He recently renewed his work permit for another two years, but he worries that the rules might change again. He says he is inspired by his parents — and motivated by the politics of the times.
During the first several years of his life in the United States, he and his parents lived in a two-bedroom apartment with six other people in Salinas. His father worked in the strawberry fields. “They came here to find a better life,” he says. “When we came here we really had nothing.”
His father eventually found a better-paying construction job on the Monterey Peninsula, and it’s how Escalante ended up attending Marina High, where he played soccer and football. “My son was born when I was in the 11th grade, and since then it’s been work, school and baby. I try to make the most of everything.”
He admits he is fearful about the future, especially now that the rules seem to be changing. “I have to be more careful about what I do and how I present myself as a person,” he says. “Any wrong move and it seems like they will take you out.”
Escalante says some of his friends are discouraged and have talked about dropping out of school. He, too, has become active in the Dreamers in Action Association at MPC.
Yuliana Vasquez, a counselor at Monterey Peninsula College, says the threats to dissolve DACA have had an adverse effect on students. She says some students dropped out of classes in the initial weeks after the news broke. Similarly, at Hartnell Community College, Bronwyn Moreno, director of student affairs, reports that Dreamer students are also worried, dropping classes for financial reasons or because they are confused or worried about their eligibility due to uncertainty with DACA.
“I kind of use Trump as motivation,” Escalante says. “I know I have to push myself more and prove myself to people. It kind of inspired me to do better in life and strive for things.”
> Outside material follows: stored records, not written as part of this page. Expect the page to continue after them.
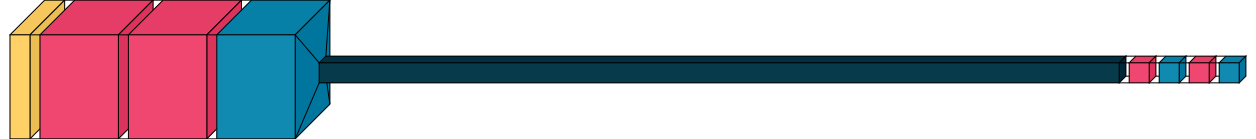
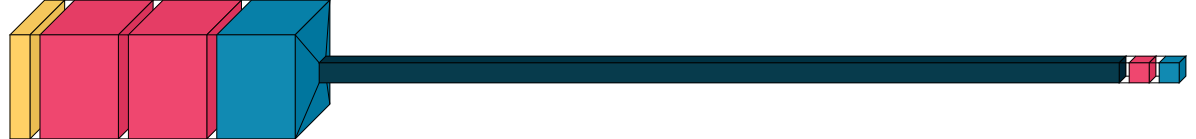
no

diff --git a/numberrec.py b/numberrec.py
@@ -43,8 +43,8 @@ model = Sequential([
     layers.Dense(input_shape=(28, 28), units=784, kernel_initializer=initializers.RandomNormal(stddev=0.01),),
     layers.Activation('tanh'),
     layers.Flatten(), 
-    layers.Dense(5, kernel_initializer=initializers.RandomNormal(stddev=0.01),),
-    layers.Activation('relu'),
+    #layers.Dense(5, kernel_initializer=initializers.RandomNormal(stddev=0.01),),
+    #layers.Activation('relu'),
     layers.Dense(10, kernel_initializer=initializers.RandomNormal(stddev=0.01), ),
     layers.Activation('softmax'),
 ])
@@ -52,7 +52,7 @@ model = Sequential([
 
 model.compile(loss="categorical_crossentropy", optimizer="adamw", metrics=["accuracy"])
 visualkeras.layered_view(model, to_file='model01.png', max_xy=4000, max_z=800)
-model.fit(x_train, y_train, batch_size=128, epochs=50)
+model.fit(x_train, y_train, batch_size=1, epochs=50)
 model.save("model01.keras")
 
 
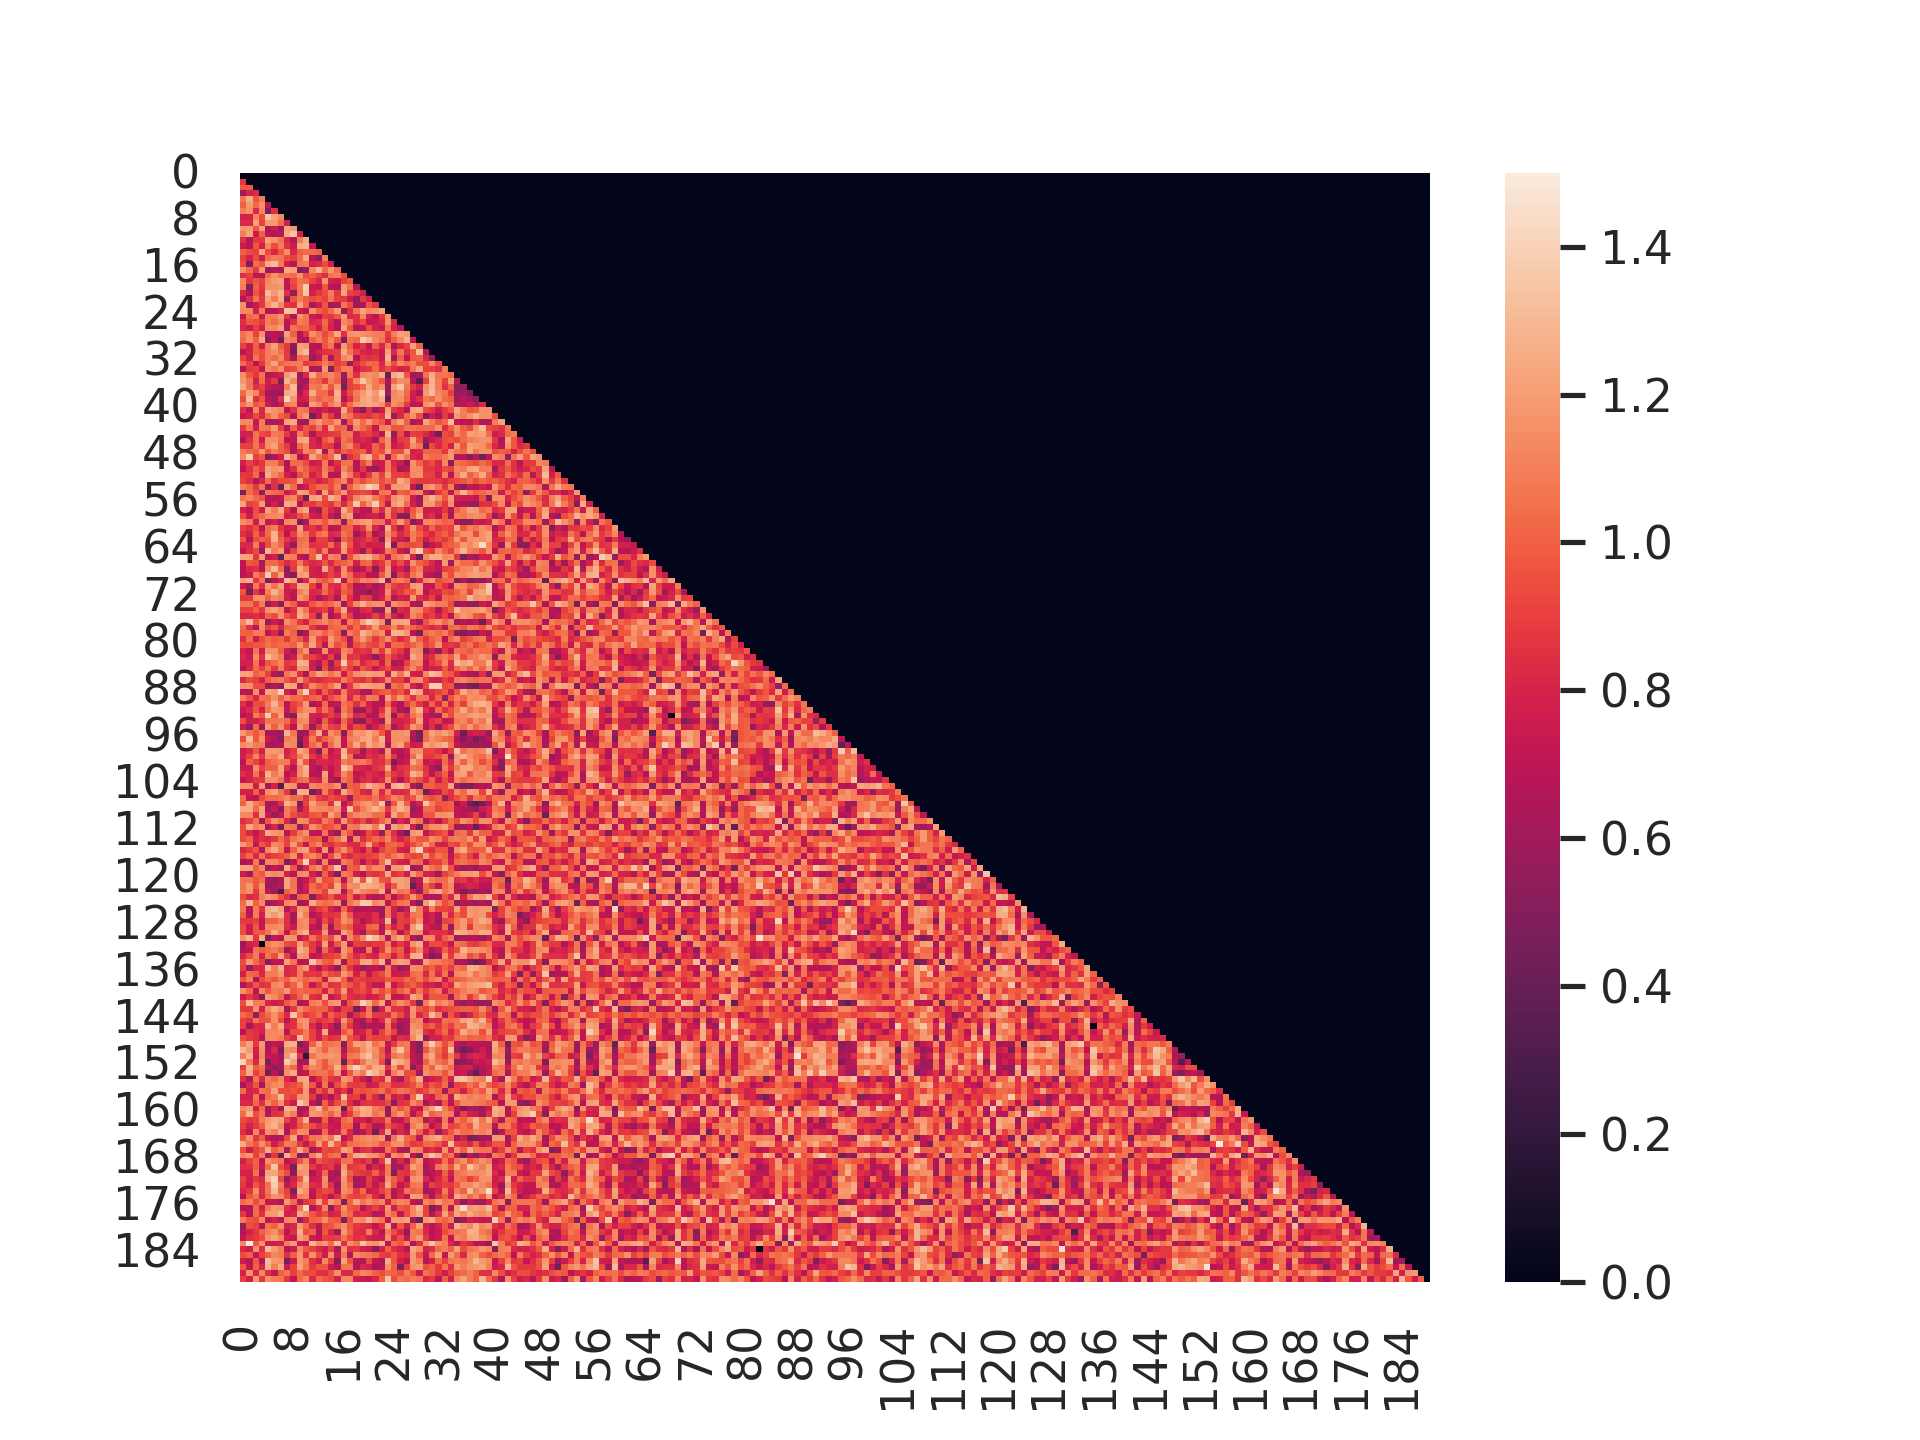
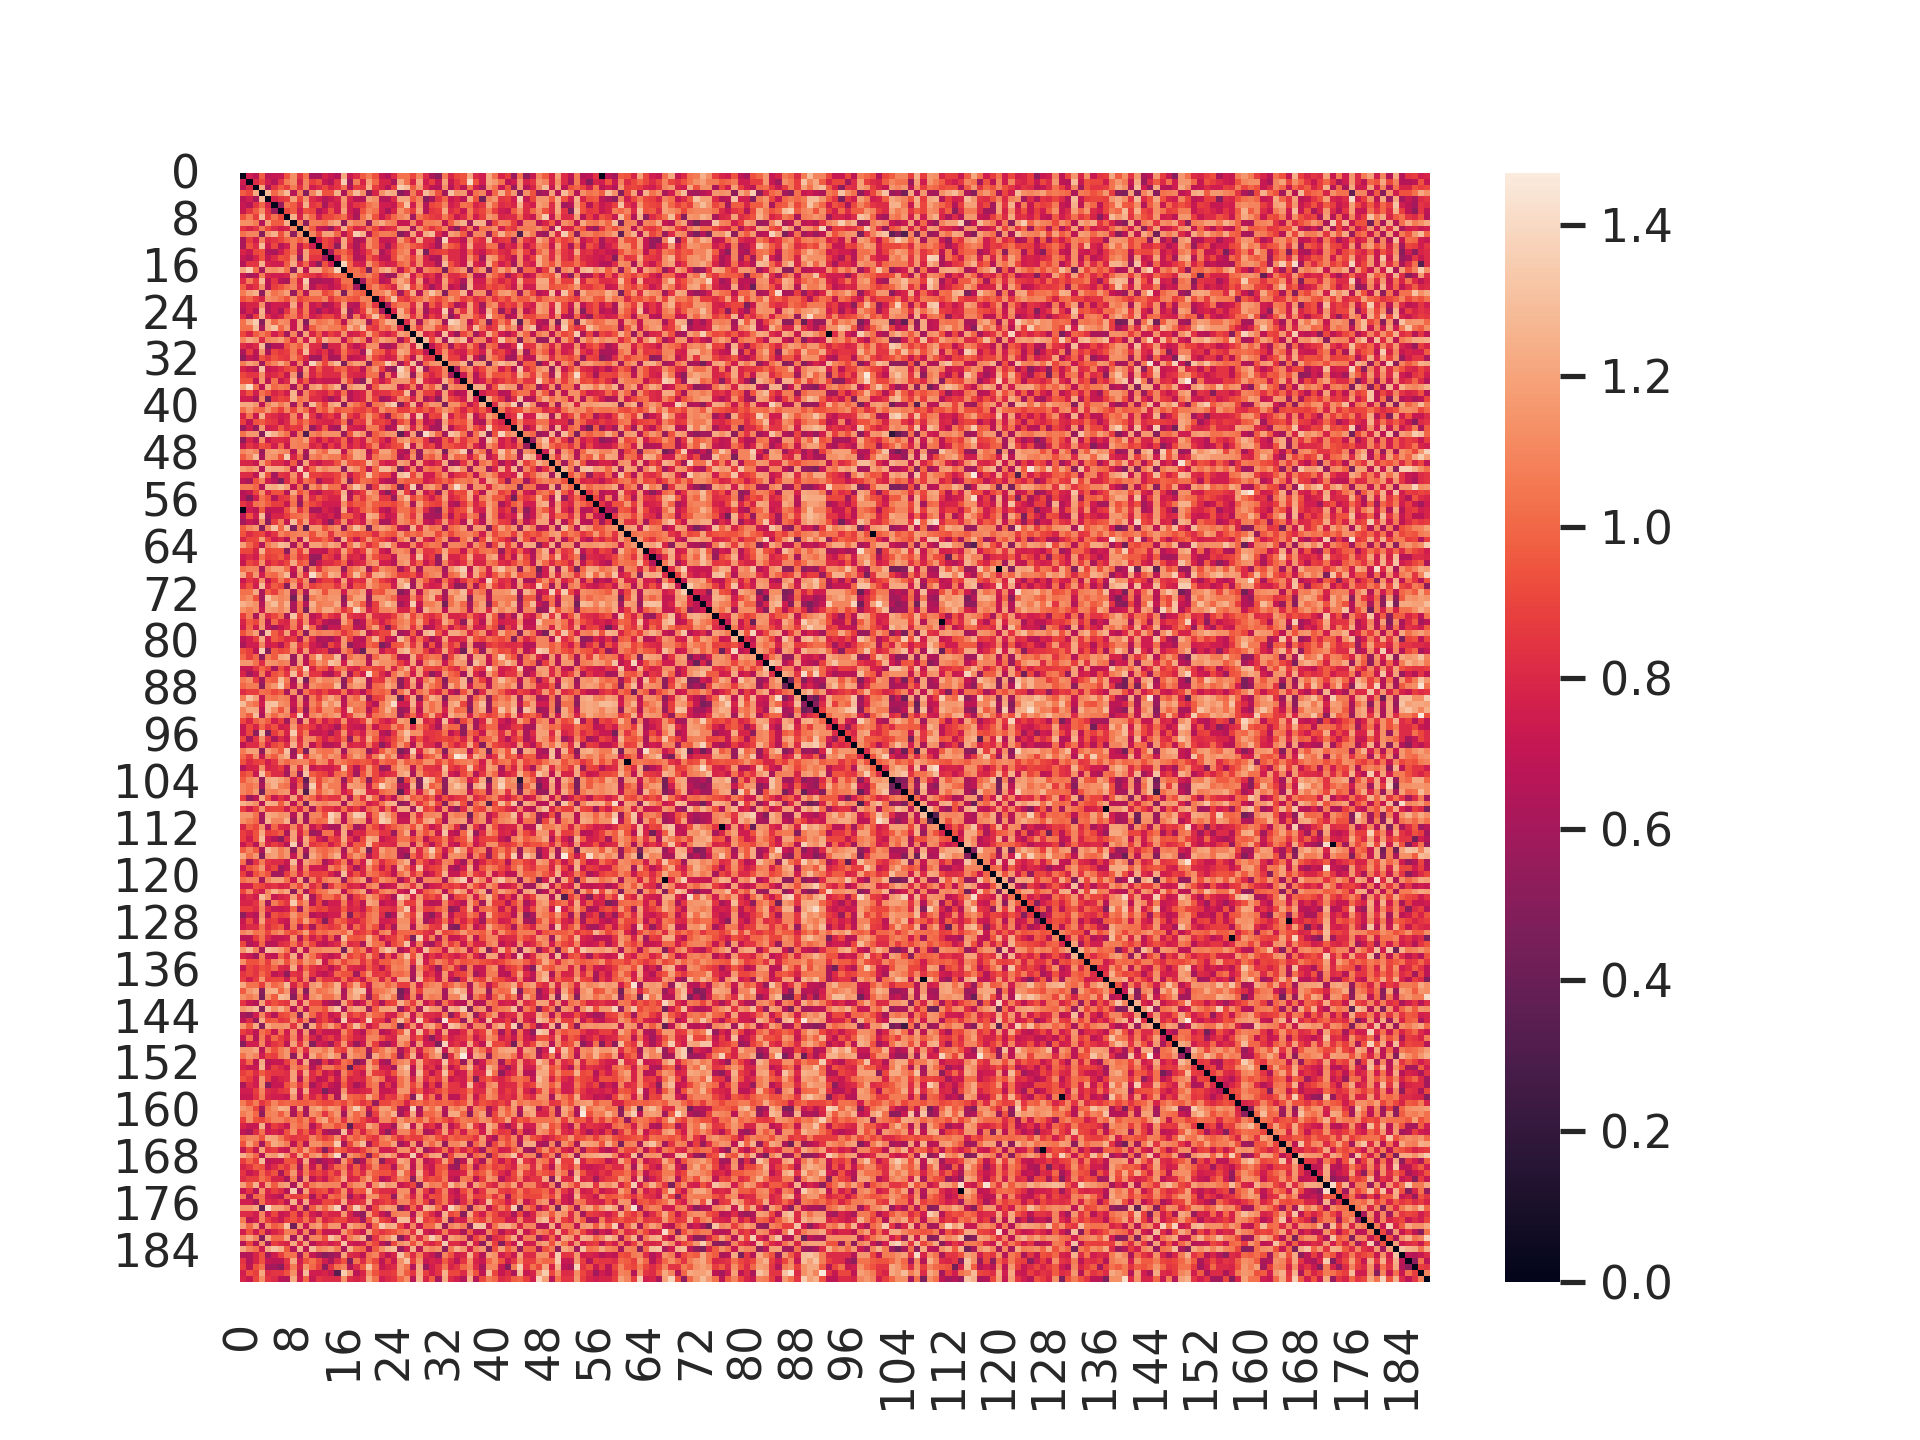
need to collect results dist expander

diff --git a/dist_expander/dist_expander.py b/dist_expander/dist_expander.py
@@ -93,14 +93,26 @@ class DistExpander:
     def run(self):
         for iter in range(self.max_iter):
             for i in range(self.partitions):
-                for node_idx in range(self.chunks[i]):
+                for node_idx in self.chunks[i].tolist():
                     # broadcast previous label distribution to all neigh
-                    pass
+                    node_i = self.graph.node_dict[node_idx]
+                    node_i.m_vl= self.mu_1 * self.graph.s[node_idx, node_idx] + self.mu_3
+                    for neigh in self.graph.edge_dict[node_i]:
+                        # Broadcast:
+                        neigh.neighbor_distrib[node_i] = self.graph.y_hat[node_idx]
+                        # Receive message:
+                        node_i.m_vl += self.mu_2 * self.graph.weights[node_idx, neigh.id]
 
-                for node_idx in range(self.chunks[i]):
+                for node_idx in self.chunks[i].tolist():
                     # receive mu from neighbors u with corresponding
                     # message weights, process each message
-                    pass
+                    node_i = self.graph.node_dict[node_idx]
+                    for l in range(self.graph.m):
+                        self.graph.y_hat[node_idx, l] = 1./node_i.m_vl * \
+                                         (self.mu_1 * self.graph.s[node_idx, node_idx] * self.graph.y[node_idx, l]) + \
+                                         self.mu_3 / self.graph.m
+                        for neigh in self.graph.edge_dict[node_i]:
+                            self.graph.y_hat[node_idx, l] += self.mu_2 * node_i.neighbor_distrib[neigh][l]
 
 def build_first_graph(
                         data : NDArray,

diff --git a/dist_expander/graph.py b/dist_expander/graph.py
@@ -1,7 +1,7 @@
 import numpy as np
 from numpy import genfromtxt
 from helpers.bitset import BitSet
-from typing import Dict, Set, Tuple
+from typing import Dict, Set, Tuple, List
 from nptyping import NDArray, Float
 
 class Node:
@@ -10,6 +10,9 @@ class Node:
         self.id = None
         self.key : [BitSet, BitSet] = key
         self.value : NDArray = label
+        self.neighbor_distrib: Dict[Node, List[float]] = {}
+        self.neighbors = 0
+        self.m_vl = 0.0
 
 # This is an undirected graph
 class Graph:
@@ -30,7 +33,7 @@ class Graph:
         self.node_dict : Dict[int, Node] = {}
 
     def add_node(self, node : Node):
-        node.id = 'n_' + str(self.v)
+        node.id = self.v
         self.node_dict[self.v] = node
         self.edge_dict[node] = []
 
@@ -66,6 +69,8 @@ class Graph:
             self.edge_dict[node1] += [node2]
         if node1 not in self.edge_dict[node2]:
             self.edge_dict[node2] += [node1]
+        node2.neighbor_distrib[node1] = [0]*self.m
+        node1.neighbor_distrib[node2] = [0]*self.m
 
 if __name__ == '__main__':
     graph = Graph()

diff --git a/dist_expander/main.py b/dist_expander/main.py
@@ -45,8 +45,16 @@ if __name__ == '__main__':
         labels=y,
         percentage=0.0001,
         autoencoder=autoencoder)
+    ax = sns.heatmap(graph.weights)
+    plt.savefig('heat_map.png', dpi = 300)
 
-    de = DistExpander(graph=graph)
+    de = DistExpander(graph=graph,
+                      mu_1 = 1,
+                      mu_2 = 1,
+                      mu_3 = 1,
+                      partitions = 10,
+                      max_iter = 10
+                      )
     de.partition_graph()
-
+    de.run()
Garcia, on the other hand, decided to quit school after this semester, at least for now. She says the uncertainty of her status in the United States and the needs of her family have forced her to concentrate on her job while she still has a work permit. And she’s purposely not making plans in the event that she’s forced to leave the country.
“I don’t want to think that way,” she says. “I don’t want to think negative. As a mom, as a parent, I don’t want to cross the line where you have to make plans like that.”
Have something to say about this story? Send us a letter.